If a line in the records below contains the word "HANDOVER", return that line.

^^^^

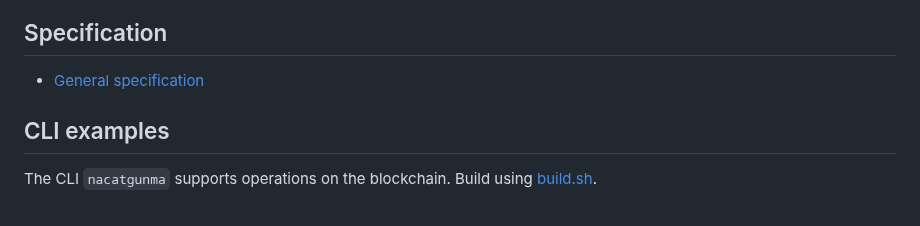
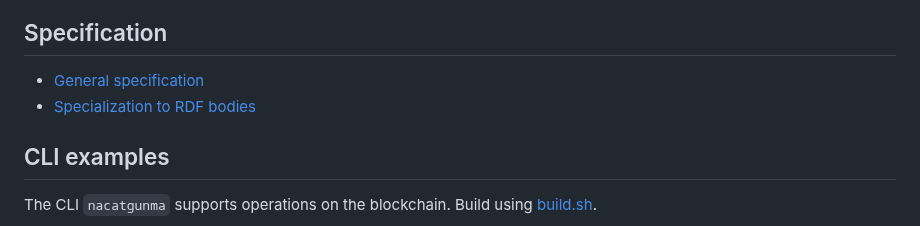
Before and after one commit to functionally/nacatgunma, a Markdown page: ReadMe.md, the part around the change. GitHub-like rendering.

Commit message:
Draft specialization to RDF

```diff
--- a/ReadMe.md
+++ b/ReadMe.md
@@ -26,6 +26,7 @@ The combination of signed RDF graphs + DAG tips + subjective tip choice constitu
 ## Specification
 
 - [General specification](Specification.md)
+- [Specialization to RDF bodies](RDF-Specialization.md)
 
 
 ## CLI examples
```
Also changed, not shown: RDF-Specialization.md (added, +76 -0 lines), Specification.md (+8 -8 lines).
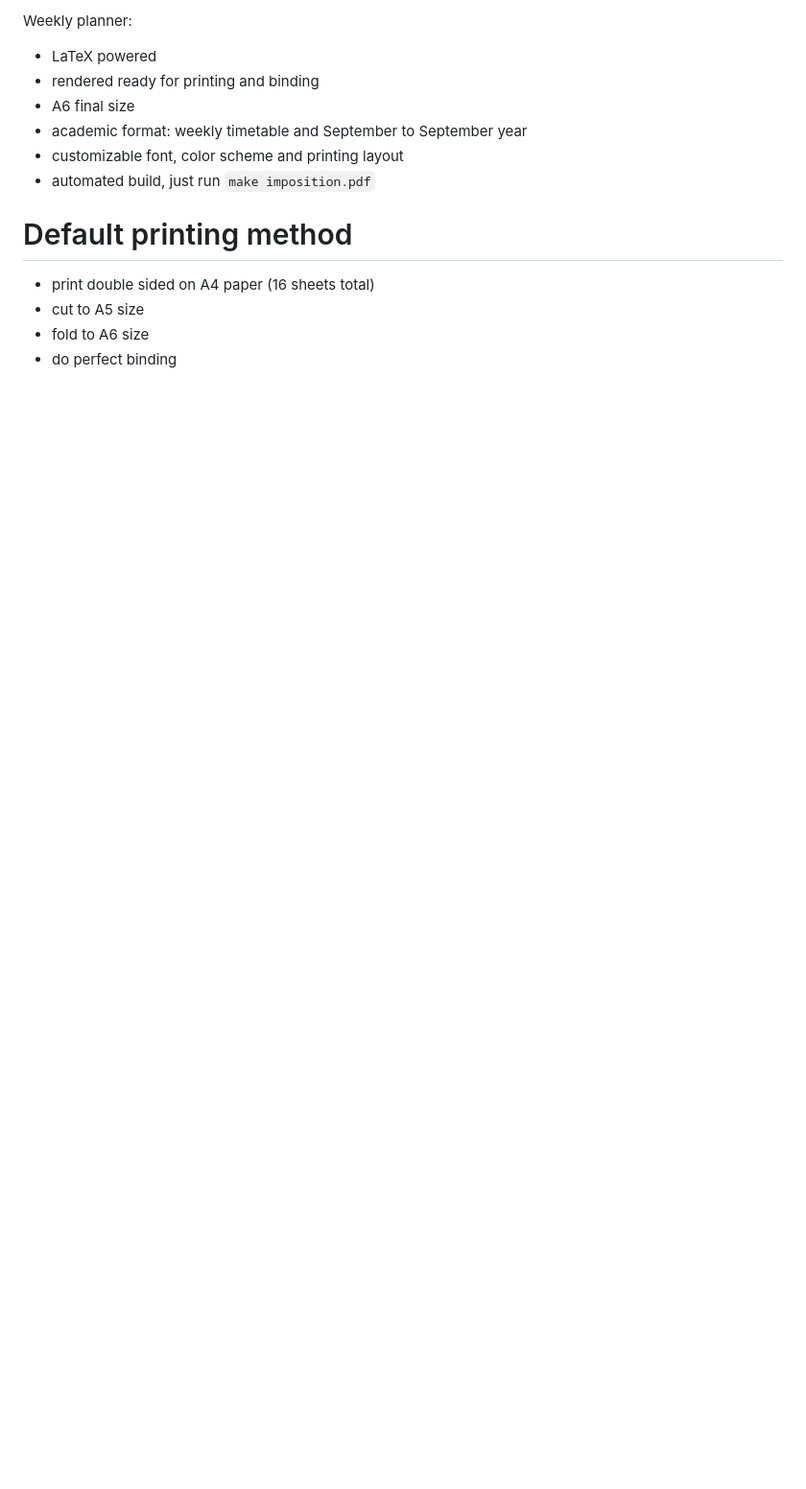
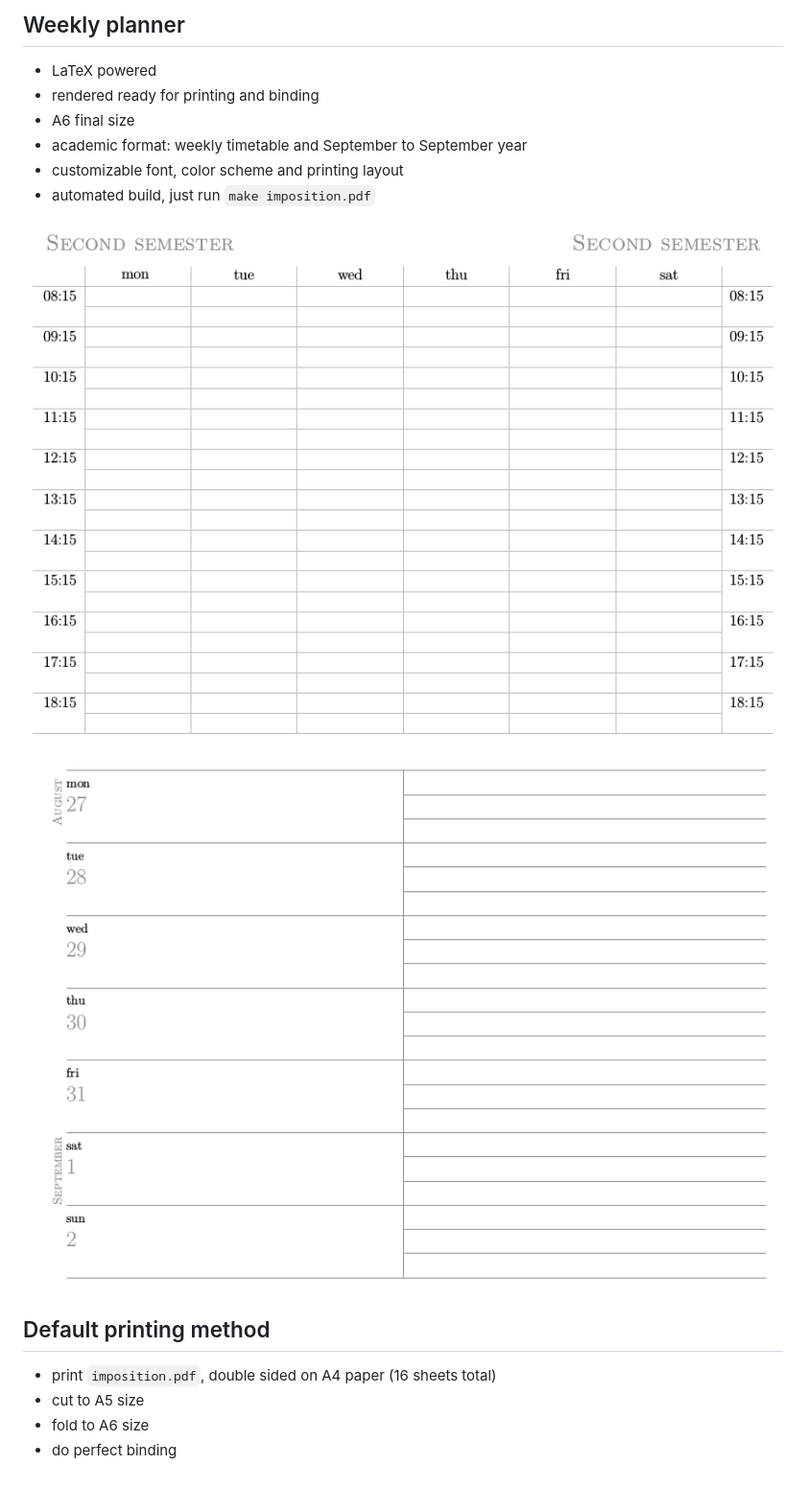
Before and after one commit to EnricoMiccoli/TeXalendar, a Markdown page: README.md, the part around the change. Shown: that part at 96% size. GitHub-like rendering; pictures changed too: doc/timetable.png (added), doc/weekpage.png (added); blank space fills up the shorter version.

Commit message:
Add preview images to README

````diff
--- a/README.md
+++ b/README.md
@@ -1,4 +1,4 @@
-Weekly planner:
+## Weekly planner
 * LaTeX powered
 * rendered ready for printing and binding
 * A6 final size
@@ -6,8 +6,11 @@ Weekly planner:
 * customizable font, color scheme and printing layout
 * automated build, just run ```make imposition.pdf```
 
-# Default printing method
-* print double sided on A4 paper (16 sheets total)
+![Timetable spread image](doc/timetable.png)
+![Week page spread image](doc/weekpage.png)
+
+## Default printing method
+* print ```imposition.pdf```, double sided on A4 paper (16 sheets total)
 * cut to A5 size
 * fold to A6 size
 * do perfect binding
````
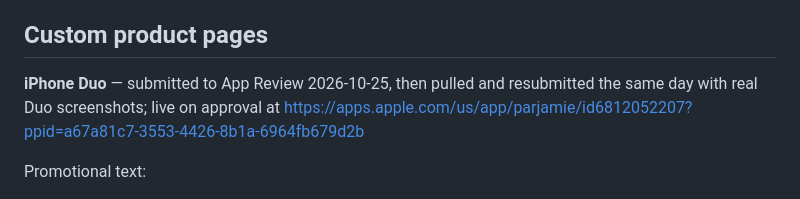
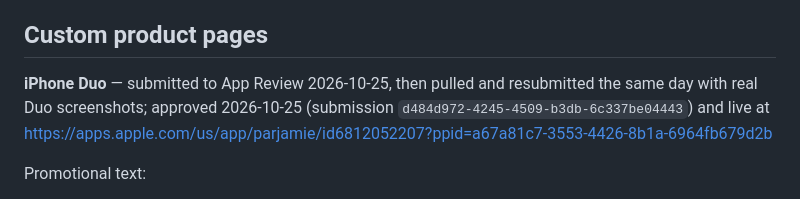
Before and after one commit to turnepf/Parjamie, a Markdown page: docs/app-store-listing.md, the part around the change. GitHub-like rendering.

Commit message:
Record the iPhone Duo custom product page's approval
Co-Authored-By: Claude Opus 5.5 <noreply@anthropic.com>
Claude-Session: https://claude.ai/code/session_01HzrbxDnvfmFGR9kfNman5t

```diff
--- a/docs/app-store-listing.md
+++ b/docs/app-store-listing.md
@@ -65,7 +65,8 @@ Parjamie now fits every screen. On iPhone Duo and on iPad in landscape, the boar
 ## Custom product pages
 
 **iPhone Duo** — submitted to App Review 2026-10-25, then pulled and resubmitted the same day
-with real Duo screenshots; live on approval at
+with real Duo screenshots; approved 2026-10-25 (submission `d484d972-4245-4509-b3db-6c337be04443`)
+and live at
 https://apps.apple.com/us/app/parjamie/id6812052207?ppid=a67a81c7-3553-4426-8b1a-6964fb679d2b
 
 Promotional text:
```
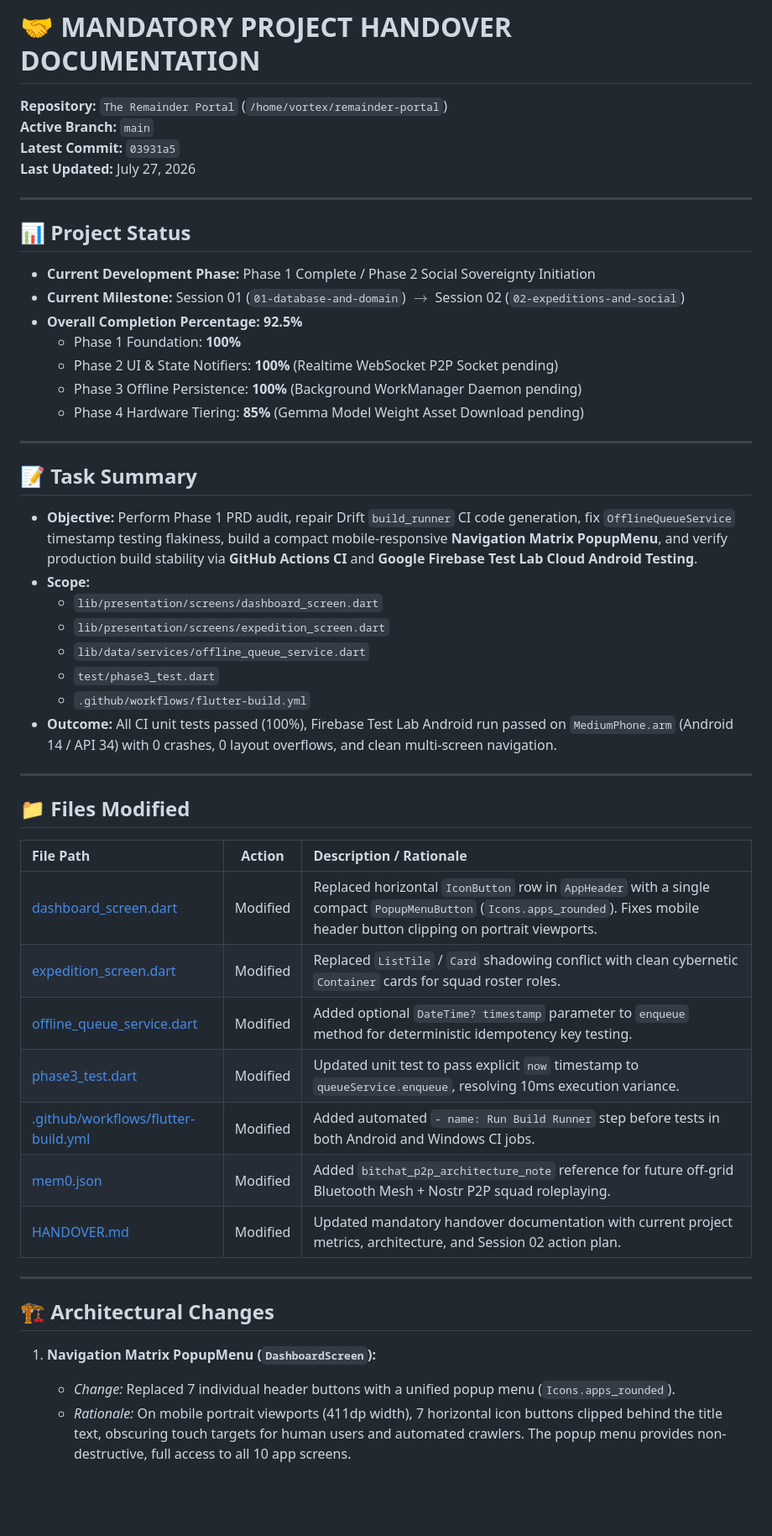
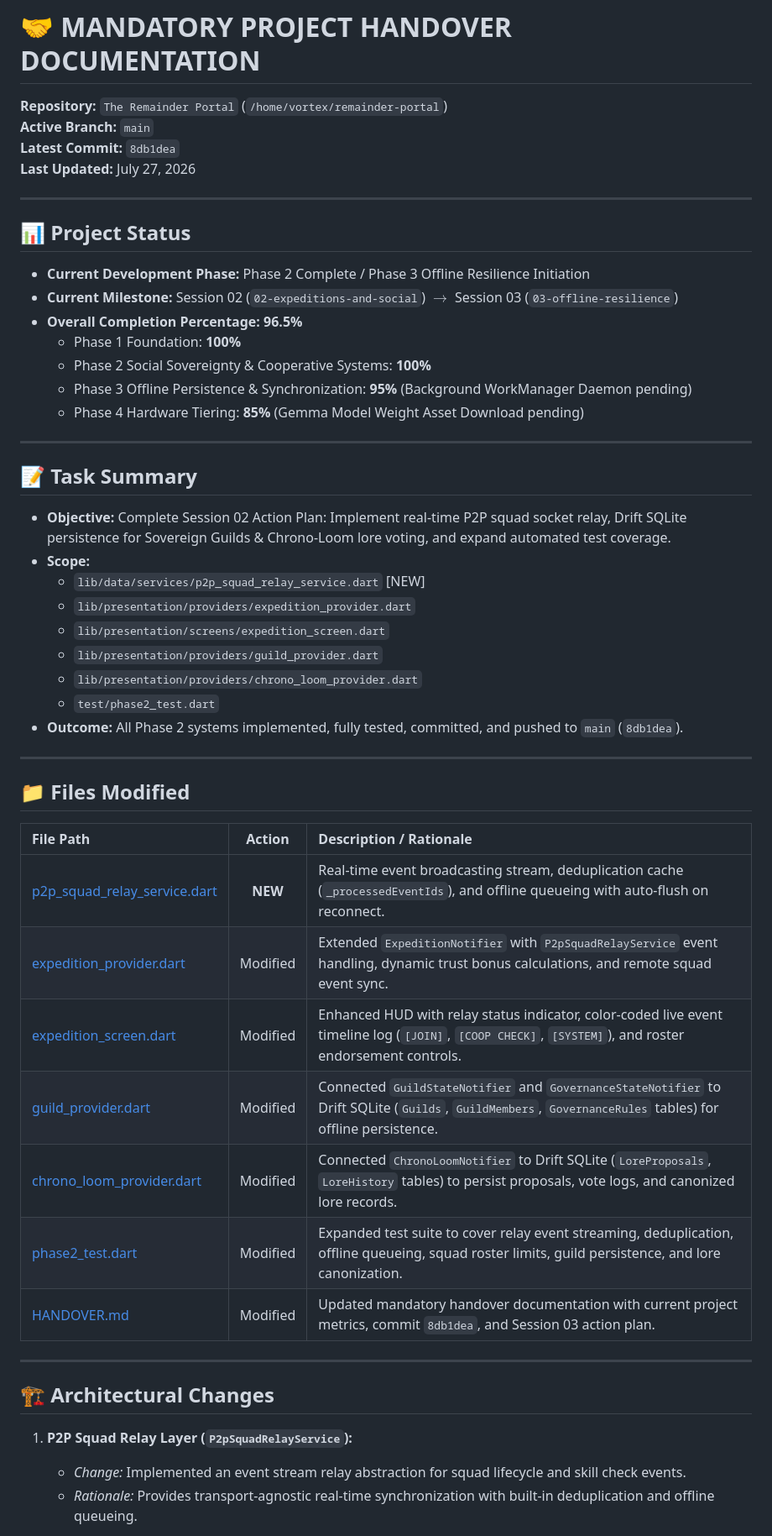
Before and after one commit to JAFAR564/remainder-portal, a Markdown page: HANDOVER.md, the part around one of its changes. Shown at 84% size. GitHub-like rendering; blank space fills up the shorter version.

```diff
--- a/HANDOVER.md
+++ b/HANDOVER.md
@@ -2,33 +2,34 @@
 
 **Repository:** `The Remainder Portal` (`/home/vortex/remainder-portal`)
 **Active Branch:** `main`
-**Latest Commit:** `03931a5`
+**Latest Commit:** `8db1dea`
 **Last Updated:** July 27, 2026
 
 ---
 
 ## 📊 Project Status
 
-- **Current Development Phase:** Phase 1 Complete / Phase 2 Social Sovereignty Initiation
-- **Current Milestone:** Session 01 (`01-database-and-domain`) $\rightarrow$ Session 02 (`02-expeditions-and-social`)
-- **Overall Completion Percentage:** **92.5%**
+- **Current Development Phase:** Phase 2 Complete / Phase 3 Offline Resilience Initiation
+- **Current Milestone:** Session 02 (`02-expeditions-and-social`) $\rightarrow$ Session 03 (`03-offline-resilience`)
+- **Overall Completion Percentage:** **96.5%**
   - Phase 1 Foundation: **100%**
-  - Phase 2 UI & State Notifiers: **100%** (Realtime WebSocket P2P Socket pending)
-  - Phase 3 Offline Persistence: **100%** (Background WorkManager Daemon pending)
+  - Phase 2 Social Sovereignty & Cooperative Systems: **100%**
+  - Phase 3 Offline Persistence & Synchronization: **95%** (Background WorkManager Daemon pending)
   - Phase 4 Hardware Tiering: **85%** (Gemma Model Weight Asset Download pending)
 
 ---
 
 ## 📝 Task Summary
 
-* **Objective:** Perform Phase 1 PRD audit, repair Drift `build_runner` CI code generation, fix `OfflineQueueService` timestamp testing flakiness, build a compact mobile-responsive **Navigation Matrix PopupMenu**, and verify production build stability via **GitHub Actions CI** and **Google Firebase Test Lab Cloud Android Testing**.
+* **Objective:** Complete Session 02 Action Plan: Implement real-time P2P squad socket relay, Drift SQLite persistence for Sovereign Guilds & Chrono-Loom lore voting, and expand automated test coverage.
 * **Scope:**
-  - `lib/presentation/screens/dashboard_screen.dart`
+  - `lib/data/services/p2p_squad_relay_service.dart` [NEW]
+  - `lib/presentation/providers/expedition_provider.dart`
   - `lib/presentation/screens/expedition_screen.dart`
-  - `lib/data/services/offline_queue_service.dart`
-  - `test/phase3_test.dart`
-  - `.github/workflows/flutter-build.yml`
-* **Outcome:** All CI unit tests passed (100%), Firebase Test Lab Android run passed on `MediumPhone.arm` (Android 14 / API 34) with 0 crashes, 0 layout overflows, and clean multi-screen navigation.
+  - `lib/presentation/providers/guild_provider.dart`
+  - `lib/presentation/providers/chrono_loom_provider.dart`
+  - `test/phase2_test.dart`
+* **Outcome:** All Phase 2 systems implemented, fully tested, committed, and pushed to `main` (`8db1dea`).
 
 ---
 
@@ -36,19 +37,19 @@
 
 | File Path | Action | Description / Rationale |
 | :--- | :---: | :--- |
-| [dashboard_screen.dart](file:///home/vortex/remainder-portal/lib/presentation/screens/dashboard_screen.dart) | Modified | Replaced horizontal `IconButton` row in `AppHeader` with a single compact `PopupMenuButton` (`Icons.apps_rounded`). Fixes mobile header button clipping on portrait viewports. |
-| [expedition_screen.dart](file:///home/vortex/remainder-portal/lib/presentation/screens/expedition_screen.dart) | Modified | Replaced `ListTile` / `Card` shadowing conflict with clean cybernetic `Container` cards for squad roster roles. |
-| [offline_queue_service.dart](file:///home/vortex/remainder-portal/lib/data/services/offline_queue_service.dart) | Modified | Added optional `DateTime? timestamp` parameter to `enqueue` method for deterministic idempotency key testing. |
-| [phase3_test.dart](file:///home/vortex/remainder-portal/test/phase3_test.dart) | Modified | Updated unit test to pass explicit `now` timestamp to `queueService.enqueue`, resolving 10ms execution variance. |
-| [.github/workflows/flutter-build.yml](file:///home/vortex/remainder-portal/.github/workflows/flutter-build.yml) | Modified | Added automated `- name: Run Build Runner` step before tests in both Android and Windows CI jobs. |
-| [mem0.json](file:///home/vortex/.gemini/antigravity-cli/mem0.json) | Modified | Added `bitchat_p2p_architecture_note` reference for future off-grid Bluetooth Mesh + Nostr P2P squad roleplaying. |
-| [HANDOVER.md](file:///home/vortex/remainder-portal/HANDOVER.md) | Modified | Updated mandatory handover documentation with current project metrics, architecture, and Session 02 action plan. |
+| [p2p_squad_relay_service.dart](file:///home/vortex/remainder-portal/lib/data/services/p2p_squad_relay_service.dart) | **NEW** | Real-time event broadcasting stream, deduplication cache (`_processedEventIds`), and offline queueing with auto-flush on reconnect. |
+| [expedition_provider.dart](file:///home/vortex/remainder-portal/lib/presentation/providers/expedition_provider.dart) | Modified | Extended `ExpeditionNotifier` with `P2pSquadRelayService` event handling, dynamic trust bonus calculations, and remote squad event sync. |
+| [expedition_screen.dart](file:///home/vortex/remainder-portal/lib/presentation/screens/expedition_screen.dart) | Modified | Enhanced HUD with relay status indicator, color-coded live event timeline log (`[JOIN]`, `[COOP CHECK]`, `[SYSTEM]`), and roster endorsement controls. |
+| [guild_provider.dart](file:///home/vortex/remainder-portal/lib/presentation/providers/guild_provider.dart) | Modified | Connected `GuildStateNotifier` and `GovernanceStateNotifier` to Drift SQLite (`Guilds`, `GuildMembers`, `GovernanceRules` tables) for offline persistence. |
+| [chrono_loom_provider.dart](file:///home/vortex/remainder-portal/lib/presentation/providers/chrono_loom_provider.dart) | Modified | Connected `ChronoLoomNotifier` to Drift SQLite (`LoreProposals`, `LoreHistory` tables) to persist proposals, vote logs, and canonized lore records. |
+| [phase2_test.dart](file:///home/vortex/remainder-portal/test/phase2_test.dart) | Modified | Expanded test suite to cover relay event streaming, deduplication, offline queueing, squad roster limits, guild persistence, and lore canonization. |
+| [HANDOVER.md](file:///home/vortex/remainder-portal/HANDOVER.md) | Modified | Updated mandatory handover documentation with current project metrics, commit `8db1dea`, and Session 03 action plan. |
 
 ---
 
 ## 🏗️ Architectural Changes
 
-1. **Navigation Matrix PopupMenu (`DashboardScreen`):**
-   * *Change:* Replaced 7 individual header buttons with a unified popup menu (`Icons.apps_rounded`).
-   * *Rationale:* On mobile portrait viewports (411dp width), 7 horizontal icon buttons clipped behind the title text, obscuring touch targets for human users and automated crawlers. The popup menu provides non-destructive, full access to all 10 app screens.
+1. **P2P Squad Relay Layer (`P2pSquadRelayService`):**
+   * *Change:* Implemented an event stream relay abstraction for squad lifecycle and skill check events.
+   * *Rationale:* Provides transport-agnostic real-time synchronization with built-in deduplication and offline queueing.
 
```
Also changed, not shown: other parts of HANDOVER.md (+19 -65 lines).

^^^^

*The answer*:
Before and after one commit to JAFAR564/remainder-portal, a Markdown page: HANDOVER.md, the part around one of its changes. Shown at 84% size. GitHub-like rendering; blank space fills up the shorter version.
--- a/HANDOVER.md
+++ b/HANDOVER.md
-| [HANDOVER.md](file:///home/vortex/remainder-portal/HANDOVER.md) | Modified | Updated mandatory handover documentation with current project metrics, architecture, and Session 02 action plan. |
+| [HANDOVER.md](file:///home/vortex/remainder-portal/HANDOVER.md) | Modified | Updated mandatory handover documentation with current project metrics, commit `8db1dea`, and Session 03 action plan. |
Also changed, not shown: other parts of HANDOVER.md (+19 -65 lines).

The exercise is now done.